The organic sector has exploded in recent years, as millions of Americans have shown themselves willing to fork over a bit more money on the promise of pesticide-free, high-quality food grown by well-paid farmers. According to the Organic Trade Association, organic sales jumped to $47 billion in 2016, an 8.4 percent increase from the previous year compared with the stagnant 0.6 percent growth in the food market overall. This increase in market share means new opportunities for farmers who are passionate about growing using organic methods—but it has also attracted aggressive interest from multinational food companies eager to take advantage of the profitability associated with the organic label. Organic products, once relegated to the shelves of crunchy food co-ops, now feature prominently in the portfolios of every major food corporation: Coca-Cola owns Odwalla; General Mills controls Cascadian Farm, Annie’s, and Lärabar; and grocery giants like Walmart sell USDA-certified organic products in every region of the country. Read Full Article »
Cornucopia’s Take: The active ingredients in synthetic pesticides, like glyphosate in Roundup, are often under fire for their toxic effects. This study takes a look at the other additives, called adjuvants, in commercial pesticide formulations. Adjuvants may increase the toxicity or penetration of the active ingredients, and they are frighteningly unregulated. These pesticides are prohibited in organic agriculture.
Commercial pesticides: Not as safe as they seem Science Daily Source: Frontiers in Public Health
New regulations are needed to protect people and the environment from toxic pesticide ingredients that are not currently subject to safety assessments. This is the conclusion of the first comprehensive review of gaps in risk assessments for “adjuvants” — ingredients added to pesticide formulations to enhance the function or application of the active ingredient. Ignoring the potential dangers of other ingredients in commonly used commercial pesticides leads to inaccuracies in the safety profile of the pesticide solution, as well as confusion in scientific literature on pesticide effects, finds the review published in Frontiers in Public Health.
“Exposure to environmental levels of some of these adjuvant mixtures can affect non-target organisms — and even can cause chronic human disease,” says Dr Robin Mesnage from King’s College London, who co-wrote the review with Dr Michael Antoniou. “Despite this, adjuvants are not currently subject to an acceptable daily intake and are not included in the health risk assessment of dietary exposures to pesticide residues.” Read Full Article »
Cornucopia’s Take: For more than 30 years, the California Department of Food and Agriculture has sprayed dangerous pesticides without proper analysis of risks to human health or the environment. The agency sprayed toxins on public and private lands, including organic farms, without notice or public input. A judge has recently ruled that pesticide spraying must be in line with current environmental laws moving forward.
California Court Ruling Ends Decades of State Pesticide Spraying EcoWatch by Center for Biological Diversity
A judge has ordered the California Department of Food and Agriculture to stop using chemical pesticides in its statewide program until the agency complies with state environmental laws.
The injunction, issued late last week, is a sweeping victory for 11 public-health, conservation, citizen and food-safety groups and the city of Berkeley.
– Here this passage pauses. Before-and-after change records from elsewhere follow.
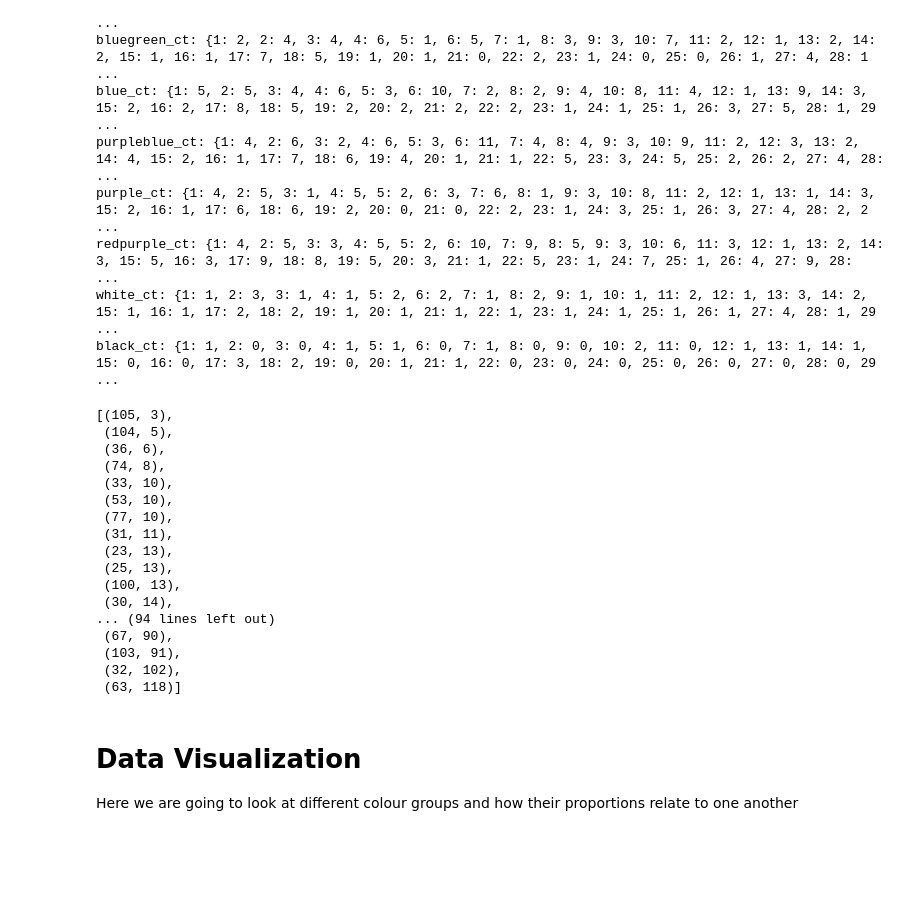
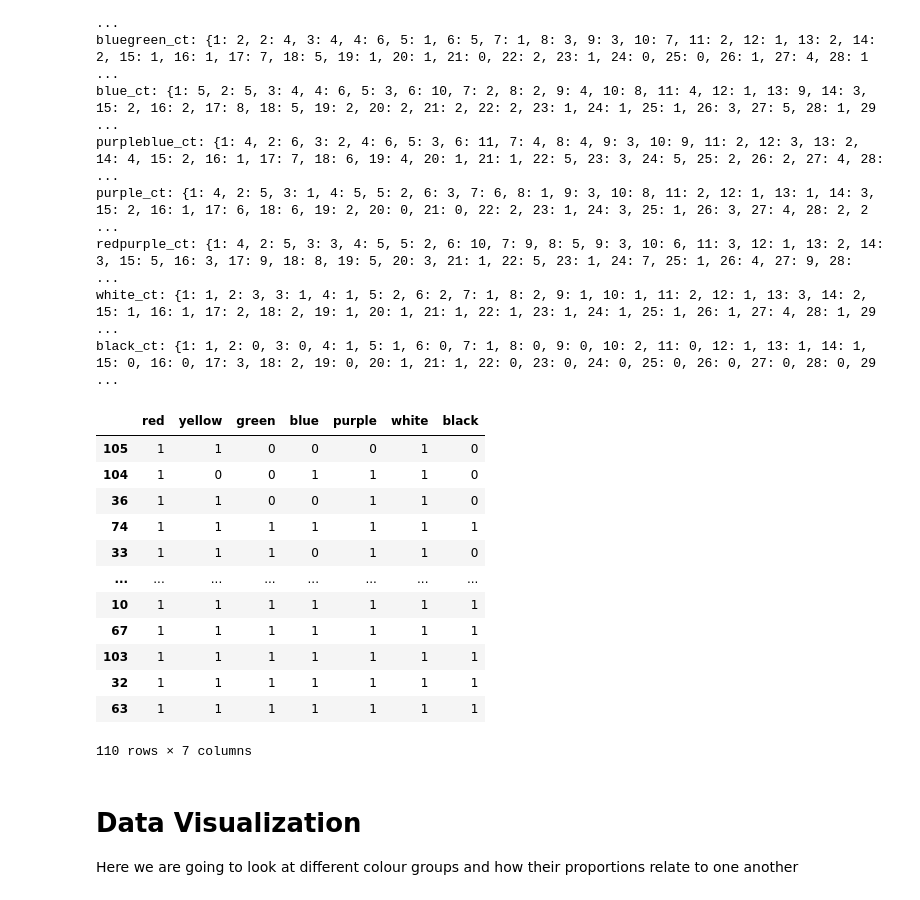
Before and after one commit to ezrarp/WCS_COG260, a Jupyter notebook: main.ipynb, the cells around one changed output. Drawn from its saved outputs; the diff is of its cells as text; code cells hidden in the pictures; blank space fills up the shorter version.

Commit message:
added a fucntion that checks if a language has a colour term and then creates a table and exports it to a CSv

```diff
--- a/main.ipynb
+++ b/main.ipynb
@@ -330,22 +330,3 @@ for colour in color_terms:
 # %%
 # sort the languages by the total number of terms
 sorted_total_terms = sorted(total_terms.items(), key=lambda kv: kv[1])
-sorted_total_terms
-# %% [output]
-[(105, 3),
- (104, 5),
- (36, 6),
- (74, 8),
- (33, 10),
- (53, 10),
- (77, 10),
- (31, 11),
- (23, 13),
- (25, 13),
- (100, 13),
- (30, 14),
-... (94 lines left out)
- (67, 90),
- (103, 91),
- (32, 102),
- (63, 118)]
@@ -352,3 +379,36 @@ sorted_total_terms
+# %%
+# creates a dictionary of the sorted languages and if they have a term for a colour
+binary_table = {}
+for language in sorted_total_terms:
+    binary_table[language[0]] = {}
+    binary_table[language[0]]['red'] = check_term(language[0], 'red')
+    binary_table[language[0]]['yellow'] = check_term(language[0], 'yellow')
+    binary_table[language[0]]['green'] = check_term(language[0], 'green')
+    binary_table[language[0]]['blue'] = check_term(language[0], 'blue')
+    binary_table[language[0]]['purple'] = check_term(language[0], 'purple')
+    binary_table[language[0]]['white'] = check_term(language[0], 'white')
+    binary_table[language[0]]['black'] = check_term(language[0], 'black')
+
+# creates a dataframe from the binary table
+binary_table_df = pd.DataFrame(binary_table)
+binary_table_df = binary_table_df.T
+
+binary_table_df.to_csv('sorted_binary_table.csv', index=False)
+binary_table_df
+# %% [output]
+|  | red | yellow | green | blue | purple | white | black |
+| 105 | 1 | 1 | 0 | 0 | 0 | 1 | 0 |
+| 104 | 1 | 0 | 0 | 1 | 1 | 1 | 0 |
+| 36 | 1 | 1 | 0 | 0 | 1 | 1 | 0 |
+| 74 | 1 | 1 | 1 | 1 | 1 | 1 | 1 |
+| 33 | 1 | 1 | 1 | 0 | 1 | 1 | 0 |
+| ... | ... | ... | ... | ... | ... | ... | ... |
+| 10 | 1 | 1 | 1 | 1 | 1 | 1 | 1 |
+| 67 | 1 | 1 | 1 | 1 | 1 | 1 | 1 |
+| 103 | 1 | 1 | 1 | 1 | 1 | 1 | 1 |
+| 32 | 1 | 1 | 1 | 1 | 1 | 1 | 1 |
+| 63 | 1 | 1 | 1 | 1 | 1 | 1 | 1 |
+110 rows × 7 columns
 # %% [markdown]
 # Data Visualization
 Here we are going to look at different colour groups and how their proportions relate to one another
```
Also changed, not shown: parts of 2 cells of this notebook, 1 other file.
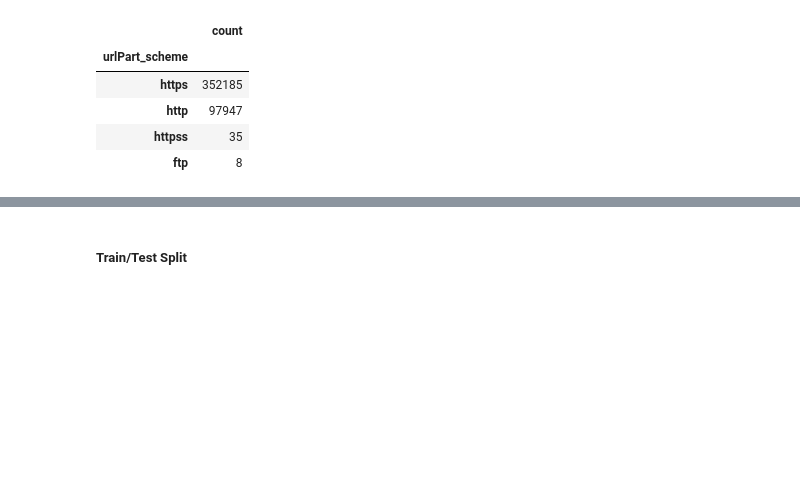
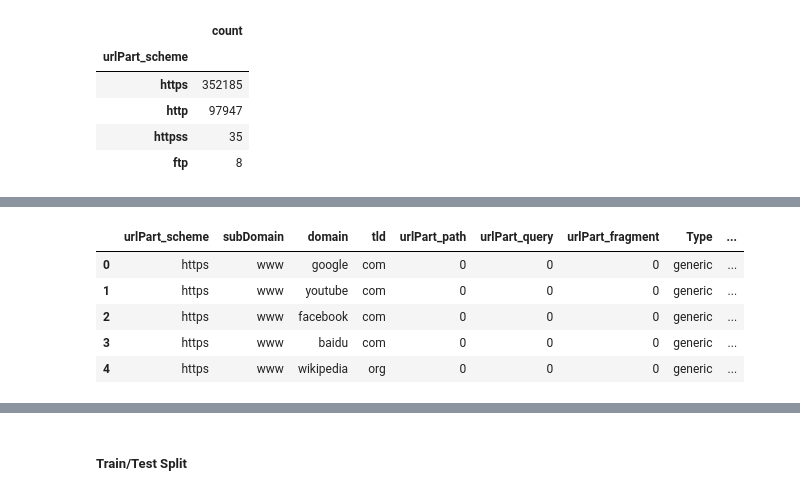
Before and after one commit to mdgarber/DetectPhishURL, a Jupyter notebook: DetectPhishURL/notebooks/detectPhish_preprocess&model.ipynb, the cells around one changed output, grey strips where cells are left out. Saved outputs shown, nothing was run; the diff lists cells and outputs as text; code cells hidden in the pictures; blank space fills up the shorter version.

```diff
--- a/DetectPhishURL/notebooks/detectPhish_preprocess&model.ipynb
+++ b/DetectPhishURL/notebooks/detectPhish_preprocess&model.ipynb
@@ -134,0 +201,13 @@ Name: parsedUrl, Length: 450175, dtype: object
+# %%
+# Select/Drop features - create new dataframe for this major data change
+urlDataV2 = urlData.drop(['Unnamed: 0', 'key_0', 'url', 'type', 'parsedUrl', 'tld_join', 'Domain'], axis=1)
+# %%
+# View new DF
+urlDataV2.head()
+# %% [output]
+|  | urlPart_scheme | subDomain | domain | tld | urlPart_path | urlPart_query | urlPart_fragment | Type | ... |
+| 0 | https | www | google | com | 0 | 0 | 0 | generic | ... |
+| 1 | https | www | youtube | com | 0 | 0 | 0 | generic | ... |
+| 2 | https | www | facebook | com | 0 | 0 | 0 | generic | ... |
+| 3 | https | www | baidu | com | 0 | 0 | 0 | generic | ... |
+| 4 | https | www | wikipedia | org | 0 | 0 | 0 | generic | ... |
```
Also changed, not shown: parts of 32 cells of this notebook.
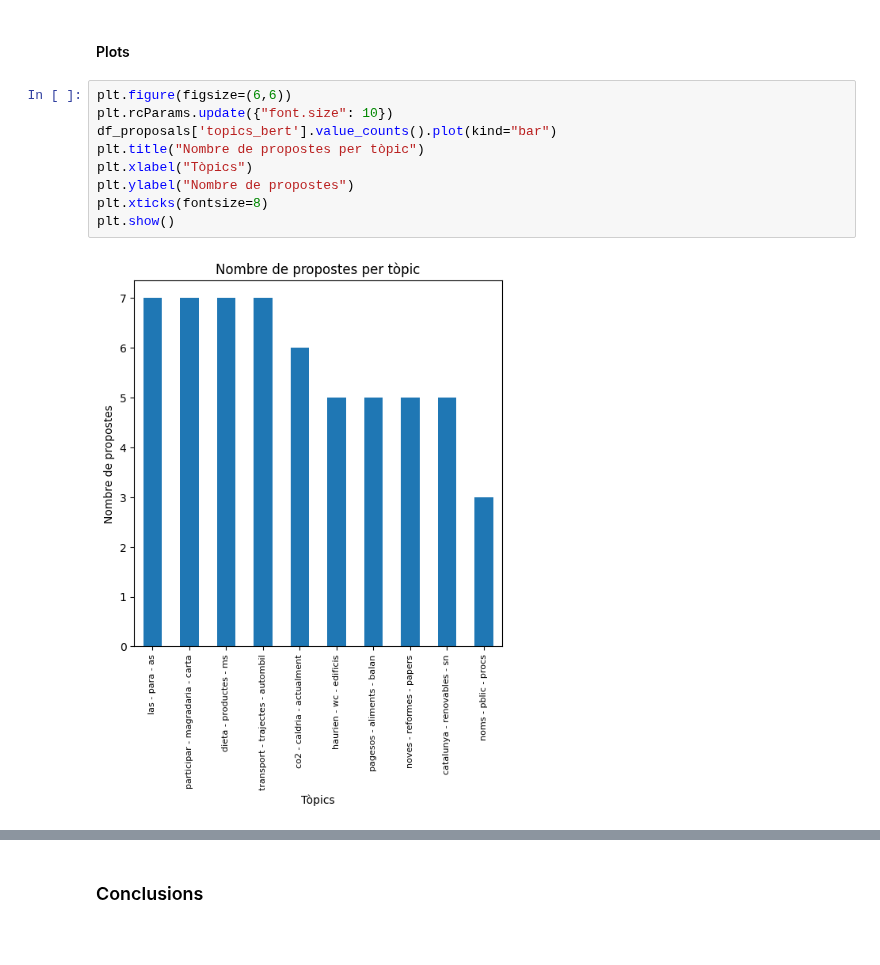
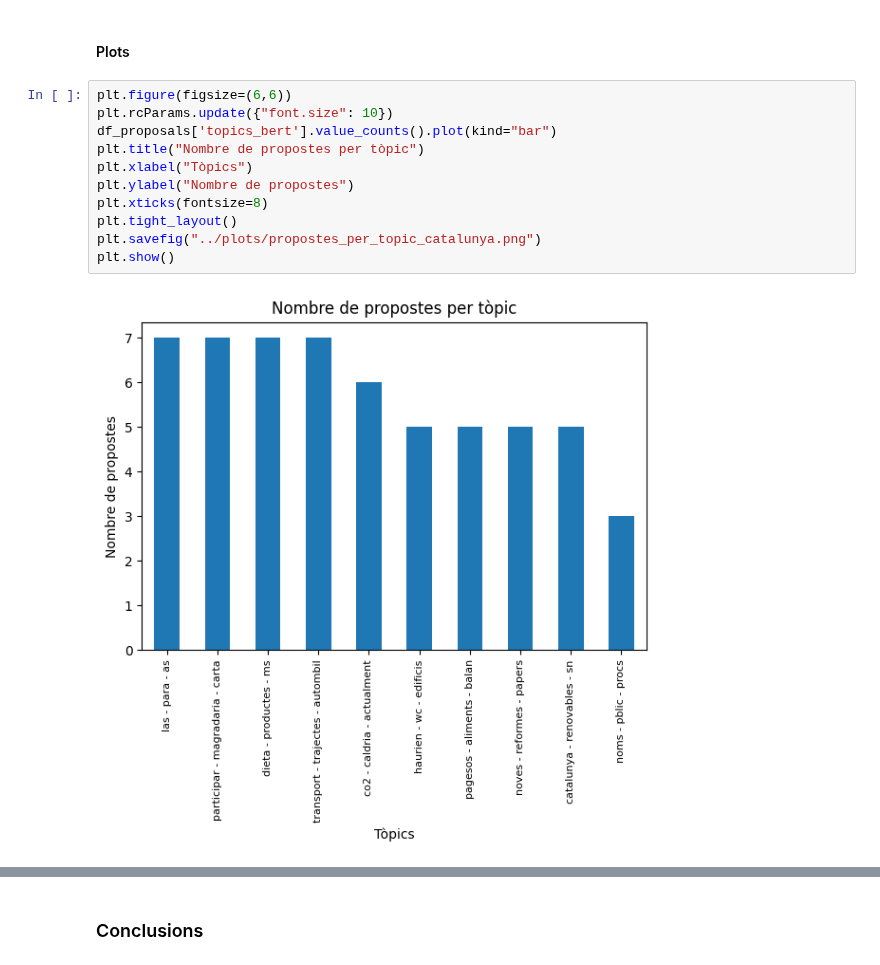
Before and after one commit to NoOPeEKS/dades-assemblea-clima, a Jupyter notebook: notebooks/topic_modeling.ipynb, the cells around one changed output, grey strips where cells are left out. Cells and saved outputs as stored; diff of their text form; blank space fills up the shorter version.

Commit message:
Plot figures saved for report

```diff
--- a/notebooks/topic_modeling.ipynb
+++ b/notebooks/topic_modeling.ipynb
@@ -386,14 +386,16 @@ Coherència del model BERTopic: 0.7473561720651893
 # %%
 plt.figure(figsize=(6,6))
 plt.rcParams.update({"font.size": 10})
 df_proposals['topics_bert'].value_counts().plot(kind="bar")
 plt.title("Nombre de propostes per tòpic")
 plt.xlabel("Tòpics")
 plt.ylabel("Nombre de propostes")
 plt.xticks(fontsize=8)
+plt.tight_layout()
+plt.savefig("../plots/propostes_per_topic_catalunya.png")
 plt.show()
 # %% [output]
-[figure, old version]
+[figure, new version]
 # %%
 plt.figure(figsize=(6,6))
 plt.title("Nombre d'endorsements per tòpic")
```
Also changed, not shown: parts of 3 cells of this notebook, 4 other files.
The coalition sued the state after unsuccessfully attempting for years to persuade the agency to shift to a sustainable approach to pest control that protects human health and the environment.
Despite thousands of comment letters urging the department to take a safer approach, officials in 2014 approved a program that gave them broad license to spray 79 pesticides, some known to cause cancer and birth defects, anywhere in the state, including schools, organic farms, public parks and residential yards. Read Full Article »